== Segment start ==

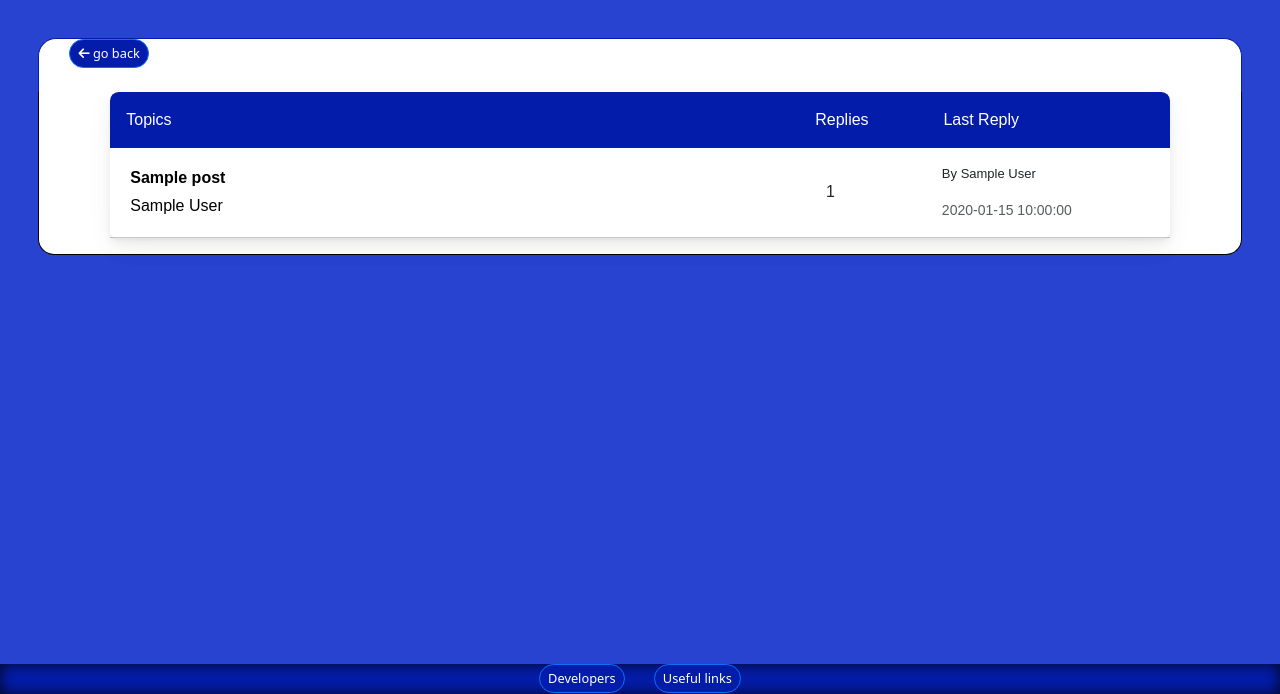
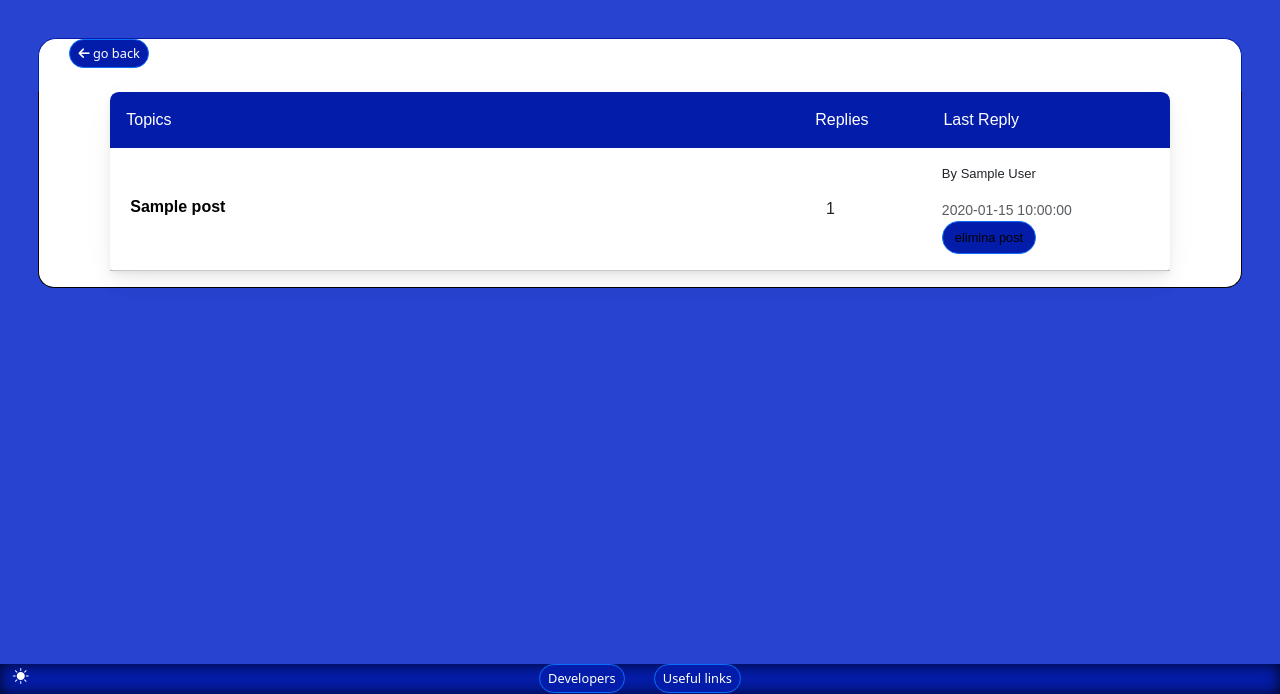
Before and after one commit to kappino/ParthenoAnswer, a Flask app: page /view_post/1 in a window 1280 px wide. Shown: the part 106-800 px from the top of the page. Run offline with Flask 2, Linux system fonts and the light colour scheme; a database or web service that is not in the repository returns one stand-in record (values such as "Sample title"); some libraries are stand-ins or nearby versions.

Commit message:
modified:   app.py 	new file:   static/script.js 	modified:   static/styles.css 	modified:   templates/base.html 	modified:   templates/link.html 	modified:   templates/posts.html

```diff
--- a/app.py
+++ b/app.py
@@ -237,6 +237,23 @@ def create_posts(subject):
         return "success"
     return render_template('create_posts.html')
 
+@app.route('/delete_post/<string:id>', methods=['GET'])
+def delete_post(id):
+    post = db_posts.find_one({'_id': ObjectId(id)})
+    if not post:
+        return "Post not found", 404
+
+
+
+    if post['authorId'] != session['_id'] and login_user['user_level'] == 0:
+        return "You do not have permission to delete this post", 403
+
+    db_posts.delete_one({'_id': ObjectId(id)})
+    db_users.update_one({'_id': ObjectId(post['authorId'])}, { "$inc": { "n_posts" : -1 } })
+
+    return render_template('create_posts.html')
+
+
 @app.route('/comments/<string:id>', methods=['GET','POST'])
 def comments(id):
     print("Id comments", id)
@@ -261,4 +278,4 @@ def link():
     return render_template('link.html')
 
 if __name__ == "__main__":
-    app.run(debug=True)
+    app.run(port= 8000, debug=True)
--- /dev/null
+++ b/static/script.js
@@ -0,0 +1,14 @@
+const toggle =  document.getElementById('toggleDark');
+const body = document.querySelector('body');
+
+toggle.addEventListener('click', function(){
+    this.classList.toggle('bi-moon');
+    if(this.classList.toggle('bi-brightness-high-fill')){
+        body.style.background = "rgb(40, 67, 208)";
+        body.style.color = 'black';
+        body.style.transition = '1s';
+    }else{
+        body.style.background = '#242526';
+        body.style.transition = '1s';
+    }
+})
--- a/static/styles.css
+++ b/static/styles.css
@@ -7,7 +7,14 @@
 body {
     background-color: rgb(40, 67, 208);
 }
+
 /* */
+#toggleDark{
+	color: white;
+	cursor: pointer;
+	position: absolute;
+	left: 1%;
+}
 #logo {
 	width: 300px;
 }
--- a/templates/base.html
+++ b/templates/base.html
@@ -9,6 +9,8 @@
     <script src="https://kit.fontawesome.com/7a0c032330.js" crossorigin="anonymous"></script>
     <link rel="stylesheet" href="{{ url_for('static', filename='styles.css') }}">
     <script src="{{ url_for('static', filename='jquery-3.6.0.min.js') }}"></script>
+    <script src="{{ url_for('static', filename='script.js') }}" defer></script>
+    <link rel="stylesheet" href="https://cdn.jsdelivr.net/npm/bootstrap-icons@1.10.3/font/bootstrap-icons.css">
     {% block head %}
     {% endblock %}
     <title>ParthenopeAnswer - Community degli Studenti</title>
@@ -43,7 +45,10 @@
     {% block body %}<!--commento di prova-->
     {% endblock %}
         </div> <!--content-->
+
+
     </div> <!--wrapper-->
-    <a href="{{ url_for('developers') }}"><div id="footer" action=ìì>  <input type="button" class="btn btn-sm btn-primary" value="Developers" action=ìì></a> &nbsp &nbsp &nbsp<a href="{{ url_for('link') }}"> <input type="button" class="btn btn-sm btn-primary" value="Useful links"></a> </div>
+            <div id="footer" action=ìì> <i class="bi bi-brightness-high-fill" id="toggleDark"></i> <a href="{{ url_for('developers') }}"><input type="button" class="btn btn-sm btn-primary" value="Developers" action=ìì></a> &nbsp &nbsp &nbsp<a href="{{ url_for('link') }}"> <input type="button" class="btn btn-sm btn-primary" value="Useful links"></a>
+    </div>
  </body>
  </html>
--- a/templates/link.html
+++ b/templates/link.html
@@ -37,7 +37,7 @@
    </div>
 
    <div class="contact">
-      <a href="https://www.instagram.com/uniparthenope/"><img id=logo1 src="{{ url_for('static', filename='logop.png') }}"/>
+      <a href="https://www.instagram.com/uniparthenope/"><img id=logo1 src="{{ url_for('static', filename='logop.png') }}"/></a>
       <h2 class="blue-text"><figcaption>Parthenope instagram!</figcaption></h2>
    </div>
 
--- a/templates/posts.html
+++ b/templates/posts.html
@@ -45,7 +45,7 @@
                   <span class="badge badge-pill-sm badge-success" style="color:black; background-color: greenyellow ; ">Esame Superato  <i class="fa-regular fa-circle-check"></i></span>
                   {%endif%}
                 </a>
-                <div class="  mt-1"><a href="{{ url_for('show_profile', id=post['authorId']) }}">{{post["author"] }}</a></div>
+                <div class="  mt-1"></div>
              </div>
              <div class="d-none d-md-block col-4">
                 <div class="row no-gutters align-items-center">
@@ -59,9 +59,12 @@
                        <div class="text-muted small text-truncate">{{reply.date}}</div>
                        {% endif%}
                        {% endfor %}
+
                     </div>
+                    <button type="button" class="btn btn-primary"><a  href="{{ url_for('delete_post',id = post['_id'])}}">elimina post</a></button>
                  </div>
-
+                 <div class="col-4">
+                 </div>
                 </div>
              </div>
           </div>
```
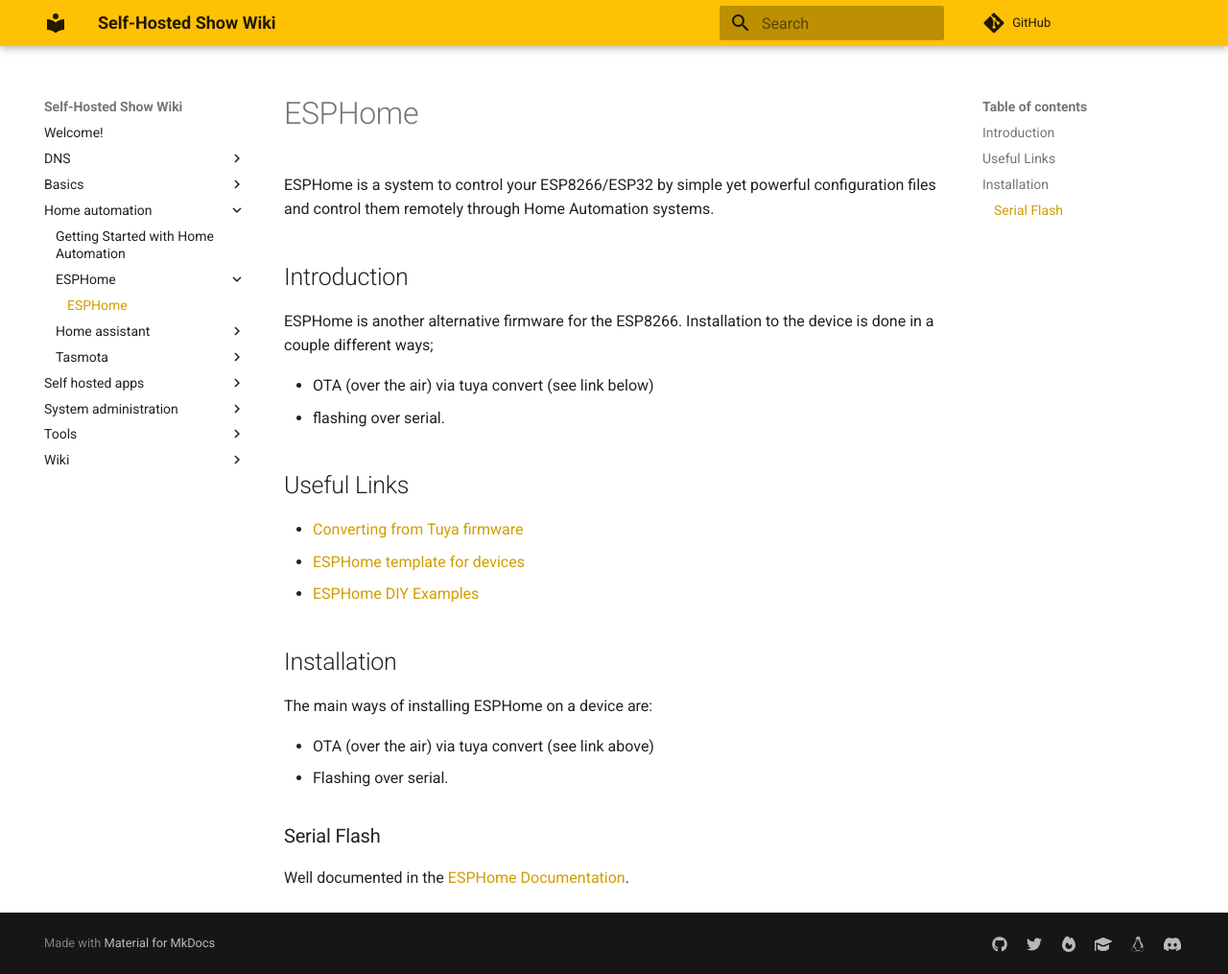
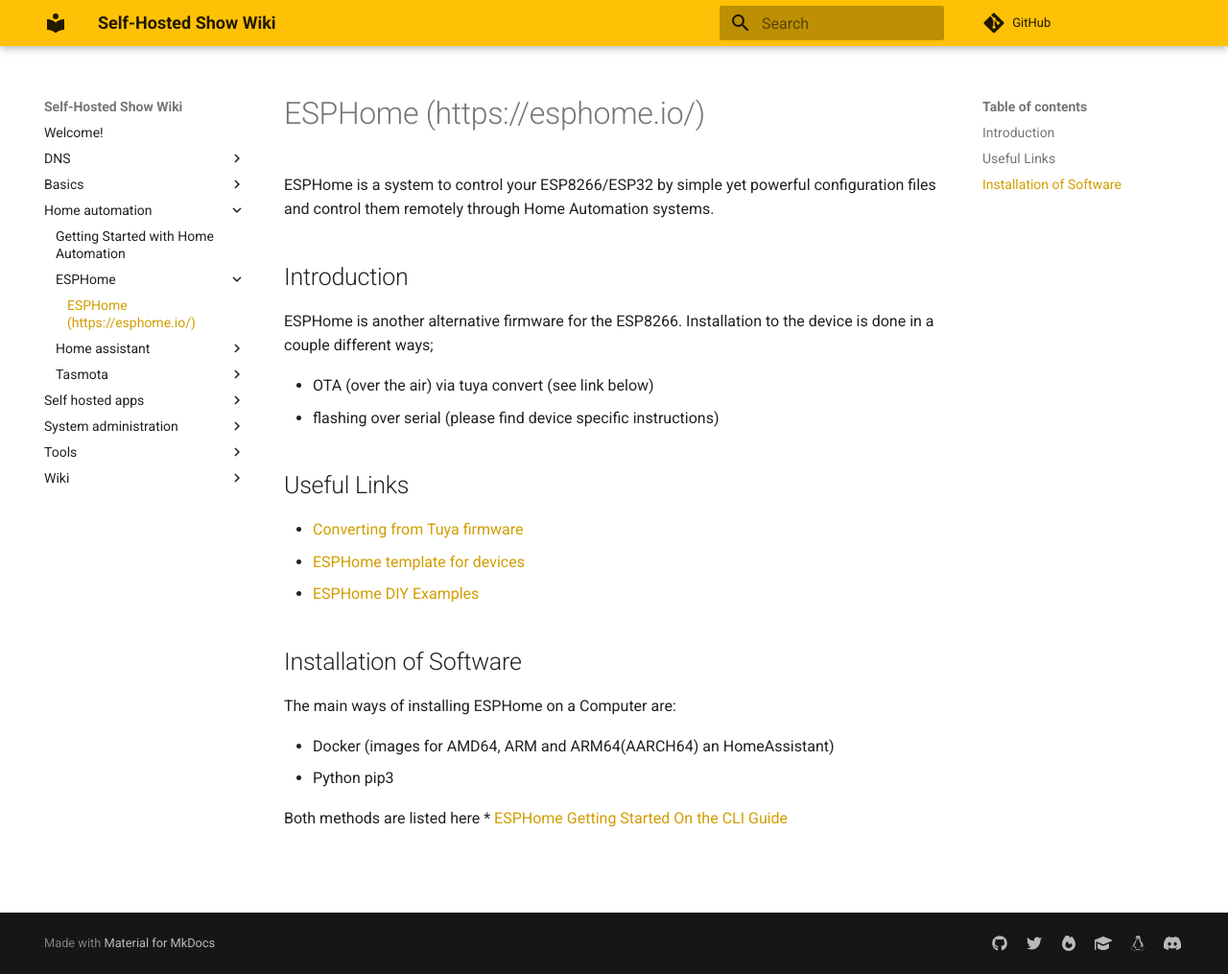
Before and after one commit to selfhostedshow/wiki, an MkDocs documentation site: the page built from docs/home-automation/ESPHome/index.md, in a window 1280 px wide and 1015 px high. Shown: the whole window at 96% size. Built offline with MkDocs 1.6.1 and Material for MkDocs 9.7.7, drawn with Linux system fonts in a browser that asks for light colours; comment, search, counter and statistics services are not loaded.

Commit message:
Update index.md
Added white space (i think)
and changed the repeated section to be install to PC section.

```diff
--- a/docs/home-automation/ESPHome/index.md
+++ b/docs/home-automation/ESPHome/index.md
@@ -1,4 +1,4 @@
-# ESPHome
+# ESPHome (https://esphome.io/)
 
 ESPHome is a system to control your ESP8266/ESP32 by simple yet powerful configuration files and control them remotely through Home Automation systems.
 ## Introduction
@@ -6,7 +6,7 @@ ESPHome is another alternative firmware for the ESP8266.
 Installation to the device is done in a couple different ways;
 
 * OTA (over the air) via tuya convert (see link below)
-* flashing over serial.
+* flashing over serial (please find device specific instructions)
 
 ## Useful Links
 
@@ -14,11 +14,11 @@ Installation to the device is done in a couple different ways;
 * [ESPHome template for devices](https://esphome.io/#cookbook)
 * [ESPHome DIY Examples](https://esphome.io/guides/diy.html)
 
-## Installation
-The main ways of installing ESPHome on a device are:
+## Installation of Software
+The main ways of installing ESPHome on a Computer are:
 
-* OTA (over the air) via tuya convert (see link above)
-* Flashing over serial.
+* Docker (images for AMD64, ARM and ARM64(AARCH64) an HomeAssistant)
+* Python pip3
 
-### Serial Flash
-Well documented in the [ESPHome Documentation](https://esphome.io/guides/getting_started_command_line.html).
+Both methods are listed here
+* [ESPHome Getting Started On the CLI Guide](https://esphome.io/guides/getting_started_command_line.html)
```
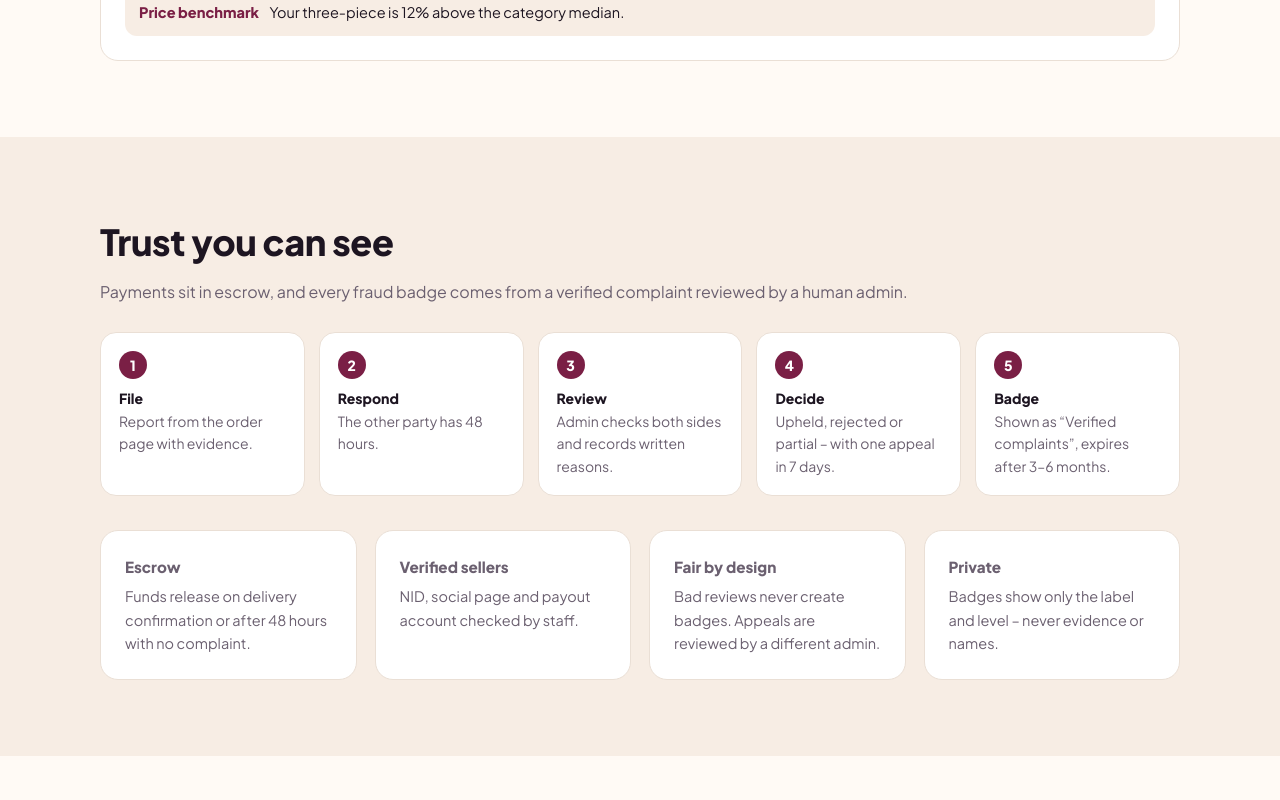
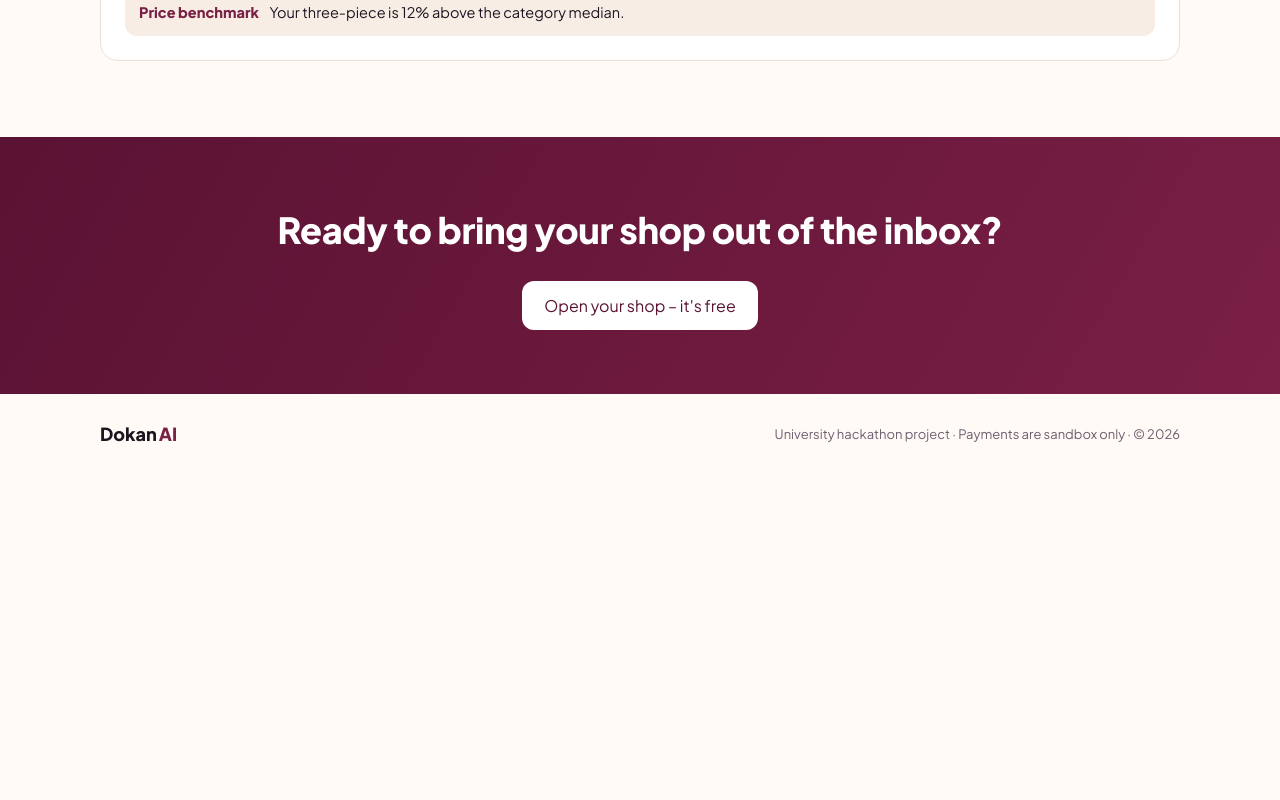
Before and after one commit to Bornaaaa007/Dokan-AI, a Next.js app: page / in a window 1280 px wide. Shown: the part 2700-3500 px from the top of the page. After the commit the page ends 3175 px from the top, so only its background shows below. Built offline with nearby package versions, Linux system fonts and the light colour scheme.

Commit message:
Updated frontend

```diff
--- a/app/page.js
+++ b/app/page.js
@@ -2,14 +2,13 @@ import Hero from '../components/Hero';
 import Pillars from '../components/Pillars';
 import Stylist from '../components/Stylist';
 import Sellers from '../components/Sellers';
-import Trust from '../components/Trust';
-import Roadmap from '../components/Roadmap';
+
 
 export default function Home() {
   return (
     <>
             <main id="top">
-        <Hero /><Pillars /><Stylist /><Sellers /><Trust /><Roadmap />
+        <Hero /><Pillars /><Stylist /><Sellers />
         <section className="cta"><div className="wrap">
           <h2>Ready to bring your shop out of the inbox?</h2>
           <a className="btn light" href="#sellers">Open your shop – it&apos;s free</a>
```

== Segment end ==

#### Work task
Single out each line of the records above with the string "components" in it, and copy it.

#### Your solution
@@ -2,14 +2,13 @@ import Hero from '../components/Hero';
 import Pillars from '../components/Pillars';
 import Stylist from '../components/Stylist';
 import Sellers from '../components/Sellers';
-import Trust from '../components/Trust';
-import Roadmap from '../components/Roadmap';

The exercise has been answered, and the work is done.